[Before-and-after change data]

- - - -

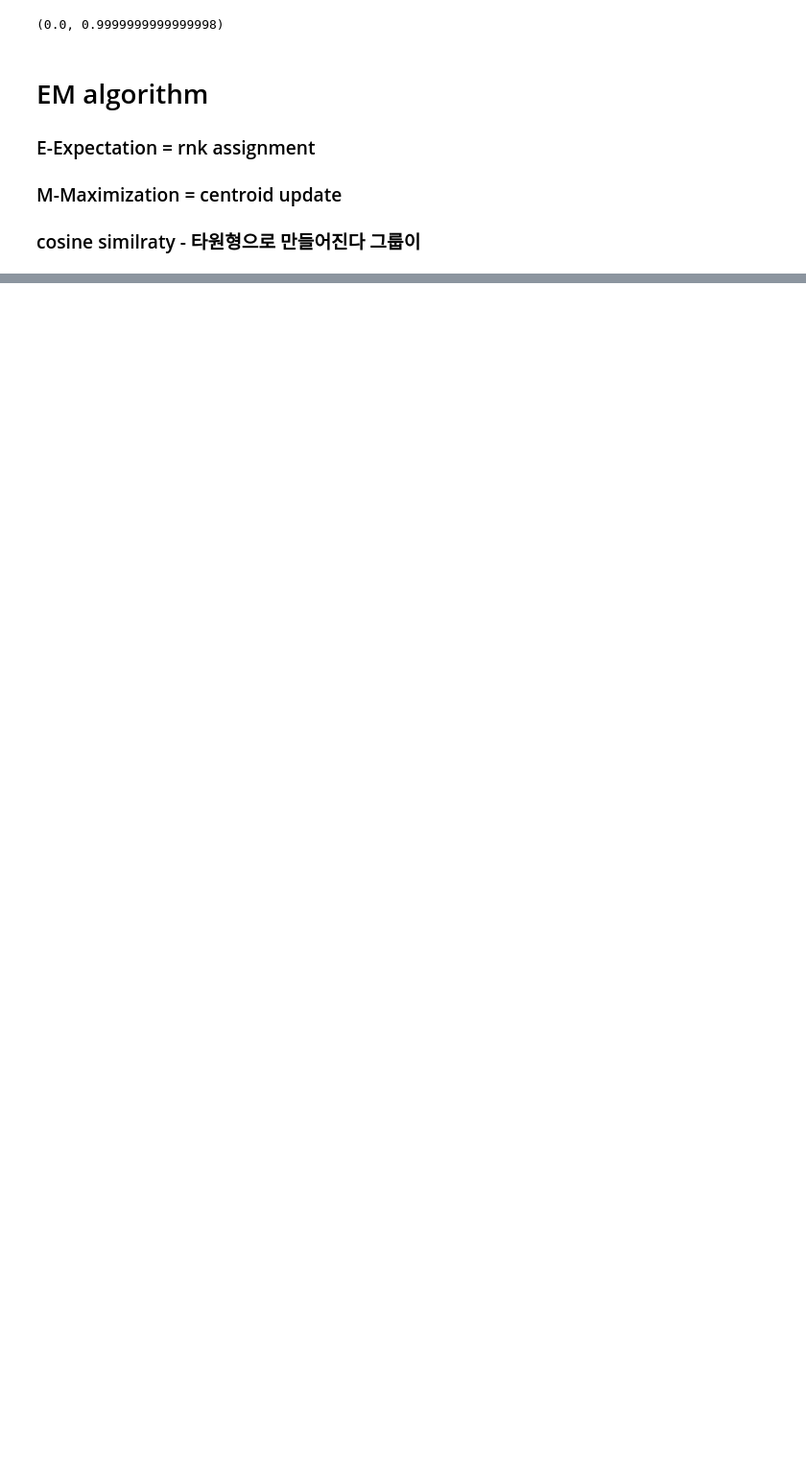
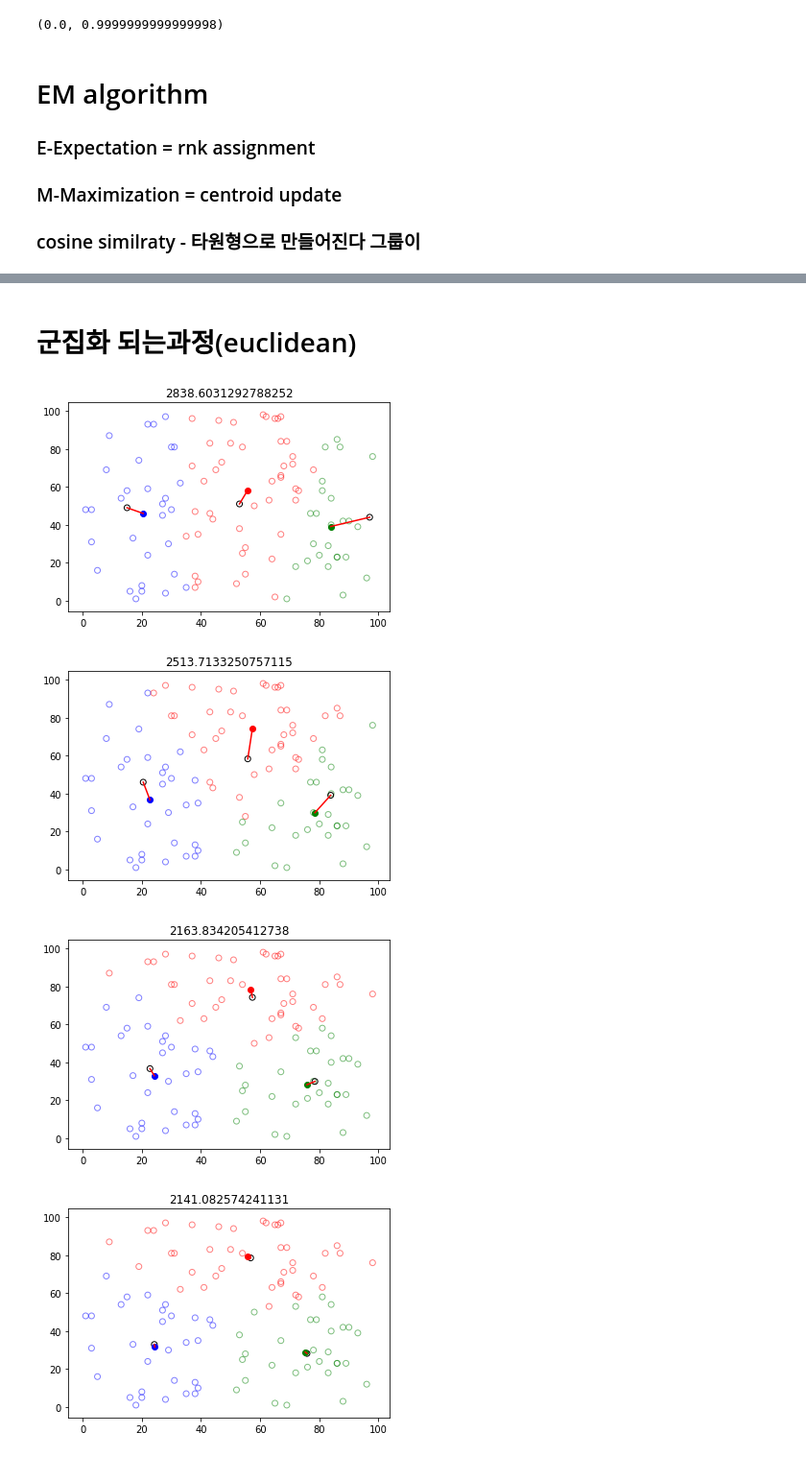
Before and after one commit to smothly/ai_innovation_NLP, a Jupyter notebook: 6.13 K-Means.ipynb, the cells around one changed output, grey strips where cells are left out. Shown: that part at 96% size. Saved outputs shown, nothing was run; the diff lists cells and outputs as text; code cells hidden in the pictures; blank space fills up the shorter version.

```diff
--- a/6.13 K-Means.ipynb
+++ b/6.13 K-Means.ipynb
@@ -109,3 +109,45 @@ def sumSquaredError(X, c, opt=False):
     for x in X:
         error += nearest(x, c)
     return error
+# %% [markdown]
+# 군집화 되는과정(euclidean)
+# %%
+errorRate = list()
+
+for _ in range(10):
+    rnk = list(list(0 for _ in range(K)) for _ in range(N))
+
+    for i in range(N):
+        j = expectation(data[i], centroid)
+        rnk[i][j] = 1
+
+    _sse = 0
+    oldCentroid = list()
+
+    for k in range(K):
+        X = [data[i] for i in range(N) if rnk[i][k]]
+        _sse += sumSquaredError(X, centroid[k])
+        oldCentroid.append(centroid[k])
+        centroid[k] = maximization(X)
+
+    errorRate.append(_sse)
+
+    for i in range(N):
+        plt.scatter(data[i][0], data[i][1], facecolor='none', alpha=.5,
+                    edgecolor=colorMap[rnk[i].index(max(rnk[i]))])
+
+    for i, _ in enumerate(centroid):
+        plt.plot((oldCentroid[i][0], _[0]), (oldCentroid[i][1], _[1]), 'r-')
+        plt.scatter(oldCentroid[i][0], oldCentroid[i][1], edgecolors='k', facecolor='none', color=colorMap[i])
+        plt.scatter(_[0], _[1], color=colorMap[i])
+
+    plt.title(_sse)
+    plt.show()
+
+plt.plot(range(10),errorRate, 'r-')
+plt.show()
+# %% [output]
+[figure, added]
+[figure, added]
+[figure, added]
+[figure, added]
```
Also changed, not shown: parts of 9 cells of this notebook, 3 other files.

- - - -

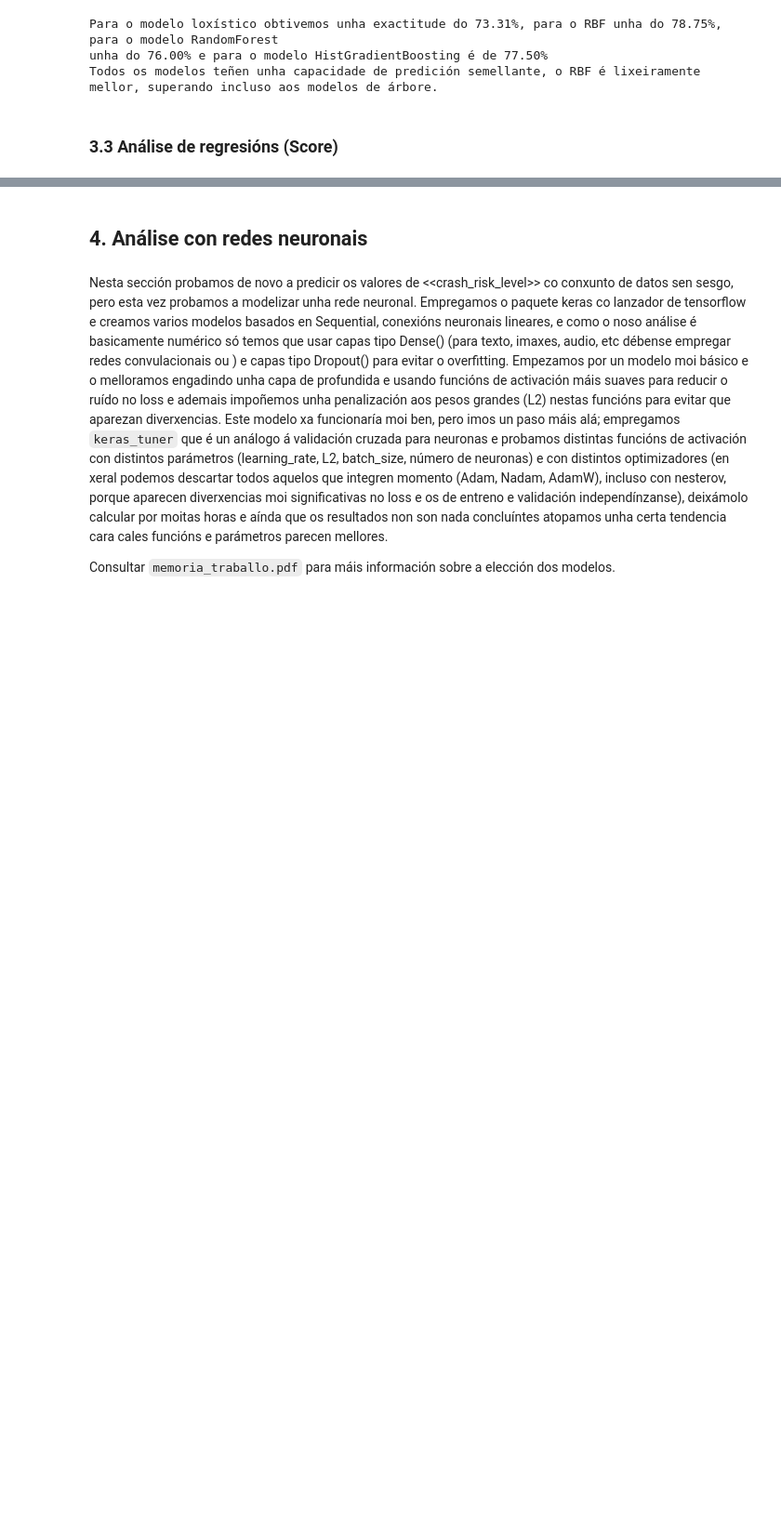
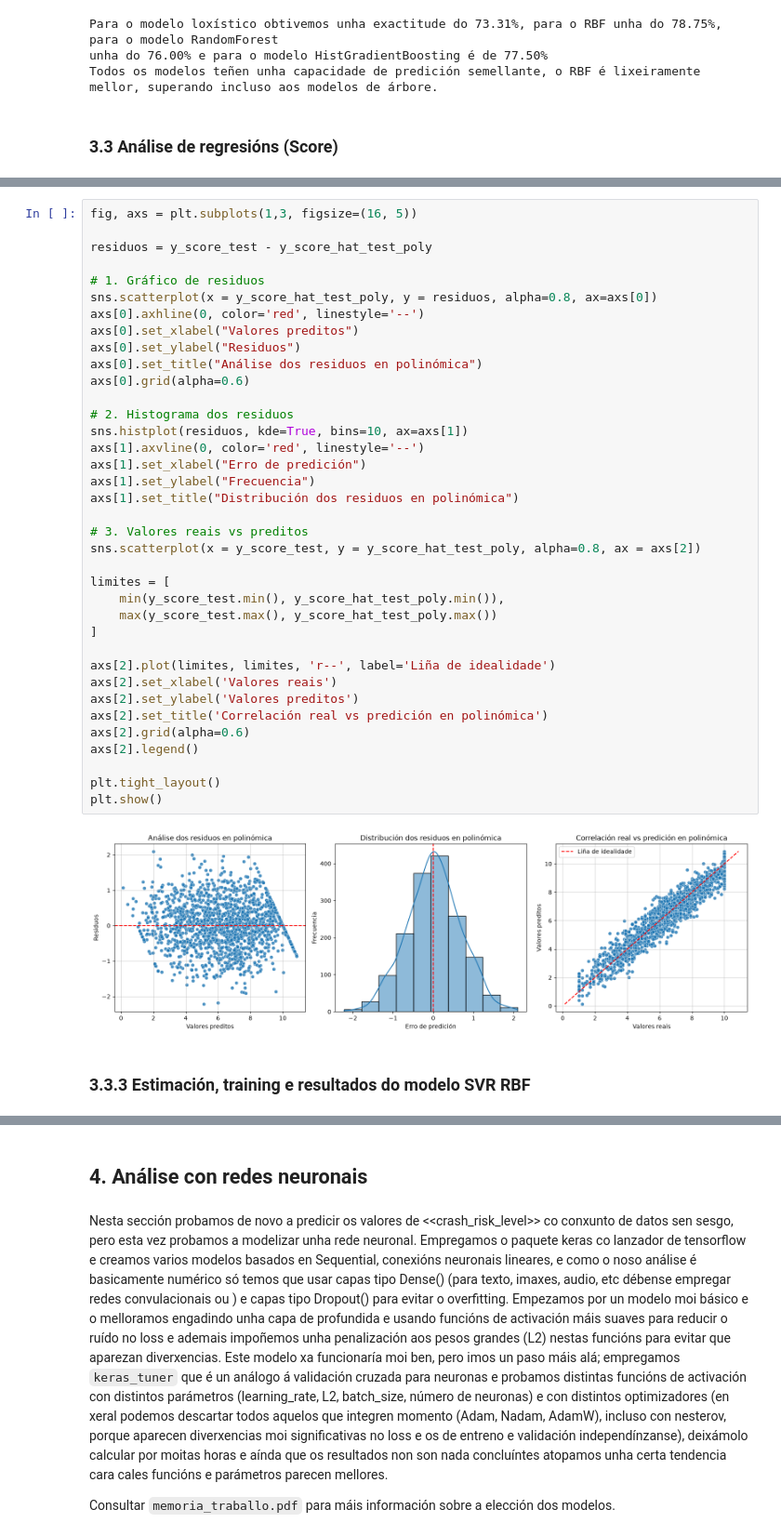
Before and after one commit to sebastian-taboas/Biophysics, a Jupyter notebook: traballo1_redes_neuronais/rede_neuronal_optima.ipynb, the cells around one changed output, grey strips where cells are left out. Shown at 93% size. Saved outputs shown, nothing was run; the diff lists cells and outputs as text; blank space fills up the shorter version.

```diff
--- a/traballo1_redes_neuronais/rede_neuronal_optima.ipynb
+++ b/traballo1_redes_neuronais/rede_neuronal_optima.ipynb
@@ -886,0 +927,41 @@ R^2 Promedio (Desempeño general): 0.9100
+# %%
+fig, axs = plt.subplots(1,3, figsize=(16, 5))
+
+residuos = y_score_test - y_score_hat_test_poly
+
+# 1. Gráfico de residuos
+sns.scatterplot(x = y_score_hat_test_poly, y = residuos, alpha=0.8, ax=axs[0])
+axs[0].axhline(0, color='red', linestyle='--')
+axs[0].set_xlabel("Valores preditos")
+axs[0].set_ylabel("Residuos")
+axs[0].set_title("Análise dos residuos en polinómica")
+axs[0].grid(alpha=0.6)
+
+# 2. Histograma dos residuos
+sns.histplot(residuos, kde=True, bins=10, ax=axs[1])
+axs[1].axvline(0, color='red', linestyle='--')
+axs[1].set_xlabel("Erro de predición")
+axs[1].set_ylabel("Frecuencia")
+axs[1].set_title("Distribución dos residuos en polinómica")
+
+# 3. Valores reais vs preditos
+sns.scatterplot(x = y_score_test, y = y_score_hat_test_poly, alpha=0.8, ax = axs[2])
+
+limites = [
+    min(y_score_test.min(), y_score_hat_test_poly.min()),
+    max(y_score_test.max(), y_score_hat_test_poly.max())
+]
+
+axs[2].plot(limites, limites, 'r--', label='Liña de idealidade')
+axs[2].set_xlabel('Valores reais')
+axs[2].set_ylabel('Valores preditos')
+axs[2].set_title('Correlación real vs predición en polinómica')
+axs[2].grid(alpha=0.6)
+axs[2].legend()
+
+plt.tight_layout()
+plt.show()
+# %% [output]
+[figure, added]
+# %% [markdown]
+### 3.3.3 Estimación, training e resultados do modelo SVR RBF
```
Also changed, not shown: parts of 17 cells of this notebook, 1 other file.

- - - -

Exercise directions =
What lines in the entries above include the string "none"? Return each one.

Task response =
+        plt.scatter(data[i][0], data[i][1], facecolor='none', alpha=.5,
+        plt.scatter(oldCentroid[i][0], oldCentroid[i][1], edgecolors='k', facecolor='none', color=colorMap[i])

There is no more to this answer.